Title Page of Of the Lawes of Ecclesiastical Politie

The varietals of law, then, all flowing from God's eternal law, must be considered in judging the right:
[A]ll serve but to make manifest that as the actions of men are of sundry distinct kinds, so the laws thereof must accordingly be distinguished. There are in men operations some natural, some rational, some supernatural, some political, some fully ecclesiastical.
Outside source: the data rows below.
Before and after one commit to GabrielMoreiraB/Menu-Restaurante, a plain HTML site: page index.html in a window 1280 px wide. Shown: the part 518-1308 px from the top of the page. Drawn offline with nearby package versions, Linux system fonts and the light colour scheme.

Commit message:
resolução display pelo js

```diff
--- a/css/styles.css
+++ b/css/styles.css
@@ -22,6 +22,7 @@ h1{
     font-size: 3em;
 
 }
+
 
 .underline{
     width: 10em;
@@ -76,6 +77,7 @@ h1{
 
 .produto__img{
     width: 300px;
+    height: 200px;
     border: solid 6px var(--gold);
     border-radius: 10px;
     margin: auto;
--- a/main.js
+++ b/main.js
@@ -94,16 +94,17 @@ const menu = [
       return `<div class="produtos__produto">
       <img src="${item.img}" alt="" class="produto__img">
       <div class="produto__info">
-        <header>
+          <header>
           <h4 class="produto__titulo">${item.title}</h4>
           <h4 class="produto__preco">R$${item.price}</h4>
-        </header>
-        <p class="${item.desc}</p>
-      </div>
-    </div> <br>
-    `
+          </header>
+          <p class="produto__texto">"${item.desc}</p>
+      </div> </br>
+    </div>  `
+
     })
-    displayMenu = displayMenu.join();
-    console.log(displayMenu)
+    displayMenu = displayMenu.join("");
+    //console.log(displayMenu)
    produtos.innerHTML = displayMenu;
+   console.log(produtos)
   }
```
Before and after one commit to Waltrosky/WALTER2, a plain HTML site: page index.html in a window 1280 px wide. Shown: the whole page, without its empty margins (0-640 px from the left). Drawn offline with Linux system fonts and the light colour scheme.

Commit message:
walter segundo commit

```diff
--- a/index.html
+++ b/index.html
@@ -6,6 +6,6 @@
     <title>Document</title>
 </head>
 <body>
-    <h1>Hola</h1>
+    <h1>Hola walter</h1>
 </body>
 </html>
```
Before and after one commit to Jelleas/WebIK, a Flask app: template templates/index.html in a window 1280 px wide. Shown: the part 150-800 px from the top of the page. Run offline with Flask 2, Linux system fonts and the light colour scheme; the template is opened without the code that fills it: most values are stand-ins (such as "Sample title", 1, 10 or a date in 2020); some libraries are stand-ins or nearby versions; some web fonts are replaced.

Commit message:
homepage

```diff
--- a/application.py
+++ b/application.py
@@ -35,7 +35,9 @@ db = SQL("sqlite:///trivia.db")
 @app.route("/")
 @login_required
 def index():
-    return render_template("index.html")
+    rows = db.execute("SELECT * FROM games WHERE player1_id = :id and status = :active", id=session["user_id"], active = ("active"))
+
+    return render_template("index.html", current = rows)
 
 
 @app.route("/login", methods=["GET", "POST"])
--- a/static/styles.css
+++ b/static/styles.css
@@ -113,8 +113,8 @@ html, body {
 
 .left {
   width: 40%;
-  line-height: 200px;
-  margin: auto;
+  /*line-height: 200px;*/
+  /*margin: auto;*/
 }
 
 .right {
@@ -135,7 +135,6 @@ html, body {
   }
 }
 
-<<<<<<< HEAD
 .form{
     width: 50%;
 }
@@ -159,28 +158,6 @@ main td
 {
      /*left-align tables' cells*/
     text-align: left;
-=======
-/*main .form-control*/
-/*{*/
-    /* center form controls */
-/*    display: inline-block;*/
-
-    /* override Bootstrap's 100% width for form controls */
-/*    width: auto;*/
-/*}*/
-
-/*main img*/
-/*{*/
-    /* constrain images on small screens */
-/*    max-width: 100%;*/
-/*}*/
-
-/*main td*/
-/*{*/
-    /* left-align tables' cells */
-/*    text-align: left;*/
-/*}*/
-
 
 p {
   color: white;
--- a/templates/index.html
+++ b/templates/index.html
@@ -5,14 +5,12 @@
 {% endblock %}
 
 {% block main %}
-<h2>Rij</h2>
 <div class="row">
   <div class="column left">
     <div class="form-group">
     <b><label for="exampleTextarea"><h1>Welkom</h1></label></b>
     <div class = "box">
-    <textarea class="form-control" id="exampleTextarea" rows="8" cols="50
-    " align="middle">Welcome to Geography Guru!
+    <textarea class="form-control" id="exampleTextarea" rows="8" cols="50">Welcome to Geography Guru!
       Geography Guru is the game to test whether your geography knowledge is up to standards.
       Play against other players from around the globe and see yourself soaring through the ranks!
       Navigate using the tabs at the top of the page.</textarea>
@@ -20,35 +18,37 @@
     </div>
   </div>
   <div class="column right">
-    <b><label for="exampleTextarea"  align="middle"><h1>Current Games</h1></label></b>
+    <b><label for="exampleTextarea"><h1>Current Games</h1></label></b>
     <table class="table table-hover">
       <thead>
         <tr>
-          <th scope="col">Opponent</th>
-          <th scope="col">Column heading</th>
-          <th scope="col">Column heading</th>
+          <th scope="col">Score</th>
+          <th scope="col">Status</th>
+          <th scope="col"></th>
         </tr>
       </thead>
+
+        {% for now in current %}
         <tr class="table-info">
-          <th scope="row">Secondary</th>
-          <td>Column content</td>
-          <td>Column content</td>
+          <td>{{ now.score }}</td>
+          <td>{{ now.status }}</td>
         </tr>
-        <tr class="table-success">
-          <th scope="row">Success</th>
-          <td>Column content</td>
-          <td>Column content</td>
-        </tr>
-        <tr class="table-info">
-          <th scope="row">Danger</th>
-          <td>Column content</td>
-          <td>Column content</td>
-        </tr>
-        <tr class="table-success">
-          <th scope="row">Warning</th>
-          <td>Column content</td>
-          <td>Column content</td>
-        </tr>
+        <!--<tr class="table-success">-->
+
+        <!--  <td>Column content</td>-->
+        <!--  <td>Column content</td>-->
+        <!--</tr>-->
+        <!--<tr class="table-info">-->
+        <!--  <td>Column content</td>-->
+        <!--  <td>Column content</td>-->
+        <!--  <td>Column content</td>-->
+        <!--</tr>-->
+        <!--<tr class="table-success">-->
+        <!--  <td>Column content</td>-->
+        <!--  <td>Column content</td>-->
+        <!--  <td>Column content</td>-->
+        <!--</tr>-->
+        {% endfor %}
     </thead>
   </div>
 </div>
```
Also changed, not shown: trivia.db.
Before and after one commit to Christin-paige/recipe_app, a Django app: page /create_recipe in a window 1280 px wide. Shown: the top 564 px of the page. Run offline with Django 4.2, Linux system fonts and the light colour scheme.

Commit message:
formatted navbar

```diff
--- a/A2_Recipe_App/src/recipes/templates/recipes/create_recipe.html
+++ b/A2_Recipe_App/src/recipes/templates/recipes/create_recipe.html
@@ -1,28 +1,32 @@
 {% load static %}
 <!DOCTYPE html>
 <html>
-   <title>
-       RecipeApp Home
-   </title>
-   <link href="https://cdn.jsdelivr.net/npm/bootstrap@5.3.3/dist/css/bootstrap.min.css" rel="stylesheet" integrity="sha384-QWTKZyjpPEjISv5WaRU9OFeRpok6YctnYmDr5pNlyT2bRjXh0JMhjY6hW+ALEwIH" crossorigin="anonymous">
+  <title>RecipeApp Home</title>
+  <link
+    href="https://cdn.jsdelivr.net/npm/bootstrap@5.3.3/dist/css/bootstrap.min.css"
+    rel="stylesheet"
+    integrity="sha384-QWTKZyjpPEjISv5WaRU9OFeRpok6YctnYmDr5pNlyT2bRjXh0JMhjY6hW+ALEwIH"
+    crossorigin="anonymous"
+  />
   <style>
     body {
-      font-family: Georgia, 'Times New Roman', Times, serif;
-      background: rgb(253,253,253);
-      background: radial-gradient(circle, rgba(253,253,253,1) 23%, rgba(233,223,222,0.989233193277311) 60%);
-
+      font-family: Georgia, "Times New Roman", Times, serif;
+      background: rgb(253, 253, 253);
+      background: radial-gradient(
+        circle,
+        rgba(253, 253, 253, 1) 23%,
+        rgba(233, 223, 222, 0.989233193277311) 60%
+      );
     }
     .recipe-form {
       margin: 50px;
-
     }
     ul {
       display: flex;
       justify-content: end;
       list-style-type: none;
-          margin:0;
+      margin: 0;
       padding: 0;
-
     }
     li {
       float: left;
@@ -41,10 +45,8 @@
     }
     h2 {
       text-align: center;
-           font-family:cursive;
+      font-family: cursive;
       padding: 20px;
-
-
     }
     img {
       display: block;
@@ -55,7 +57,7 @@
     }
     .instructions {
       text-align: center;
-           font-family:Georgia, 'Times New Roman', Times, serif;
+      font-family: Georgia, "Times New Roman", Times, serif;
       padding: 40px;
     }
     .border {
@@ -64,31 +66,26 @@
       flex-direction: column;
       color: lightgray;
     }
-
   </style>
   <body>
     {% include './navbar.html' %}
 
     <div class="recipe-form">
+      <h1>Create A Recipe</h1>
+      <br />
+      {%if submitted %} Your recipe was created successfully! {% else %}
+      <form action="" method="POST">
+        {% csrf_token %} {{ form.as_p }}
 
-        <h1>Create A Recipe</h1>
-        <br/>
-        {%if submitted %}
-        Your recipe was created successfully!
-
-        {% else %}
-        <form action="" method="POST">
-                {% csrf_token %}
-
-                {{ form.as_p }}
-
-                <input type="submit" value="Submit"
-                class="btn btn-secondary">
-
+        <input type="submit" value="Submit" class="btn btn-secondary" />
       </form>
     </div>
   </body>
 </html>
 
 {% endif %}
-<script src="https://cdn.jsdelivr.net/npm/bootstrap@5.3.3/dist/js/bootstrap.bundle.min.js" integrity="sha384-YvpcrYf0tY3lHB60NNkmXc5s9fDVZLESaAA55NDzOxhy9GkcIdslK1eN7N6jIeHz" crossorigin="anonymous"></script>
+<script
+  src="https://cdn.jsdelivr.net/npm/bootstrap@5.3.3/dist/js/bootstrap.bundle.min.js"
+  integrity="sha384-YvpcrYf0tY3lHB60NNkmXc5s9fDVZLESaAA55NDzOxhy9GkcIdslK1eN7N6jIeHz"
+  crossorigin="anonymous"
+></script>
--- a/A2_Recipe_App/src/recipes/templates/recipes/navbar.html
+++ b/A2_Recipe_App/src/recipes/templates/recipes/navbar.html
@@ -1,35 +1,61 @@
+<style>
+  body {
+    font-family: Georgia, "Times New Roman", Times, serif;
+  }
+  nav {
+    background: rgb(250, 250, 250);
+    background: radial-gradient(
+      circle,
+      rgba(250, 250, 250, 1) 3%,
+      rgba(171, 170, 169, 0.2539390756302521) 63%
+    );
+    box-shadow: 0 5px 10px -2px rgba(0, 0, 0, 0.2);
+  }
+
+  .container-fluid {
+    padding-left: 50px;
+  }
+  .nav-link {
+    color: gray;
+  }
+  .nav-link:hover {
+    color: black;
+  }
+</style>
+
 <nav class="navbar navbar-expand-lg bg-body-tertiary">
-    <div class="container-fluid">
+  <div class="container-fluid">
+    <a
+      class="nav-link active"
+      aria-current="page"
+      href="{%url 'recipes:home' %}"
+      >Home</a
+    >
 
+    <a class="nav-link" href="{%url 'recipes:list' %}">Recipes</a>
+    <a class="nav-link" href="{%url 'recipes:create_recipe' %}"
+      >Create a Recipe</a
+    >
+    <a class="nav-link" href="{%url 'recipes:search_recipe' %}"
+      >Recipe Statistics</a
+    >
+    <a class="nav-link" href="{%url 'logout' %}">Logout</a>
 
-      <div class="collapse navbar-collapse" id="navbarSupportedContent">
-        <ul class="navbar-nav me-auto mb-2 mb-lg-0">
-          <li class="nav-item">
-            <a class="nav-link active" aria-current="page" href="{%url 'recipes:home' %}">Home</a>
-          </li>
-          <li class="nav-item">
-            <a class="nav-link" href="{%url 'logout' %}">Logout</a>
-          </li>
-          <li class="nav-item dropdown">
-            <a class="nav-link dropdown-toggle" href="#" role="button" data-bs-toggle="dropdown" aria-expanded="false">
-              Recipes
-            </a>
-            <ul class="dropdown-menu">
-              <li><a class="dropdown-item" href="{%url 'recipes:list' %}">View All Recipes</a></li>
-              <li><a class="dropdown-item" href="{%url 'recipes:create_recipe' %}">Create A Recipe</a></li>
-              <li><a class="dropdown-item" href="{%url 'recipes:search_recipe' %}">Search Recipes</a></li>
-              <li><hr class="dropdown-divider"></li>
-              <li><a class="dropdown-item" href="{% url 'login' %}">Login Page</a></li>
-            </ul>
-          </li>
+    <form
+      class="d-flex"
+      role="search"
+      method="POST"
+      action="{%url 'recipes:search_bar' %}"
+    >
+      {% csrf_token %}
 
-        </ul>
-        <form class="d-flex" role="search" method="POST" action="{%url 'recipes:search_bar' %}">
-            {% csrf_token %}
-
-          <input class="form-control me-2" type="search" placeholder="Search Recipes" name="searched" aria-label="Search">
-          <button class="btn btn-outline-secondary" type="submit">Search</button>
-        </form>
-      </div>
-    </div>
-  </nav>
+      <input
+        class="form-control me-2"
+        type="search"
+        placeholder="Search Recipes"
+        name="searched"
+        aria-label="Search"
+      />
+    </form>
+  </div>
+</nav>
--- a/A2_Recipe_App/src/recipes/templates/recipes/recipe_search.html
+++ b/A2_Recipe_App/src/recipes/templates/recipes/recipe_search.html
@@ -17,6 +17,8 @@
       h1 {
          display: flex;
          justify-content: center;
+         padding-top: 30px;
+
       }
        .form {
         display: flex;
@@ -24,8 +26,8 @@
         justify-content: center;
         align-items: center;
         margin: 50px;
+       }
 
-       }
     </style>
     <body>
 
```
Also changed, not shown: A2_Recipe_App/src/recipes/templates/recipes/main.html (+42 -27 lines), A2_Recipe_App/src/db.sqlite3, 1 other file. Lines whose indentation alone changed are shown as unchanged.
Which, if we measure not each by its own proper law, whereas the things themselves are so different; there will be in our understanding and judgment of them confusion.
I.16.5, 138. This is the error of Hooker's opponents. (This would also be the error of those of the Protestant Reformers, ancient (e.g., Calvin) and modern (e.g., Barth), some of whom we have reviewed in earlier postings, that reject the eternal law and the natural moral law as a result of their erroneous teachings concerning the "depravity of man") It is their error, Hooker states, "to think that the only which God has appointed unto men in that behalf is the sacred Scripture." I.16.5, 138. Man is governed by the law of nature, and even in acting in conformity with it, glorifies God. Even in breathing, sleeping, moving, we glorify God. The law of reason that God has placed in us, if St. Paul is to be believed, is a "universal law of mankind," "a rule which God has given unto all men for that purpose." I.16.5, 139. The laws of our political societies, the laws of nations, these also have a role in man's governance, as we are enjoined by Scripture to be subject to the higher powers. (Rom. 13:1).

One ought not to downplay the importance of the public law, as too quick a tendency to disobey it and place one's private whims in its place causes severe disorder. This disposition makes such men "unframable into societies wherein they live." I.16.6, 140. It is as if they prefer to live in a legal wilderness, outside the pale of social and harmonious life. "Thus by following the law of private reason, where the law of public [reason] should take place," these men "breed disturbance." I.16.6, 140. Even in such basics as food and in fasting or abstinence, the entire gamut of law--the law of nature, the natural law, the public law of society (both civil and ecclesiastical), and the divine law--have a role. To concentrate on one law, even if it be the divine law as revealed in Scripture--and ignore or neglect the others is, for Hooker, a very grave error."Thus we see," concludes Hooker, "how even one and the selfsame thing is under diverse considerations conveyed through many laws, and that to measure by any one kind of law all the actions of men were to confound the admirable order, wherein God has disposed all laws, each as in nature, so in degree distinct from [the] other." I.16.7, 142.
Wherefore, that here we may briefly end, of law there can be no less acknowledged, than that her seat is the bosom of God, her voice the harmony of the world, all things in heaven and earth do her homage, the very least as feeling her care, and the greatest as not exempted from her power, but Angels and men and creatures of what condition soever, though each in different sort and manner, yet all with uniform consent, admiring her as the mother of their peach and joy.
I.16.8, 142.

And here concludes our review of the judicious Hooker's first book of Of the Laws of Ecclesiastical Polity. It is a work of great merit, one well-within the classic Aristotelian/Thomistic tradition. It insists on a message which has been suppressed by the secularists and humanists of our age: all law, even human law, participates and must find its source in the eternal law of God, and in the most direct internal source of that eternal law of God, the natural moral law, or the law of reason that is within us, not withal rejecting the role that the divine law, graciously revealed by our loving God, may have. Grace builds upon nature. The divine law upon the natural law. And all law, strictly so called,--there are no exceptions--is from God.

Portrait of Richard Hooker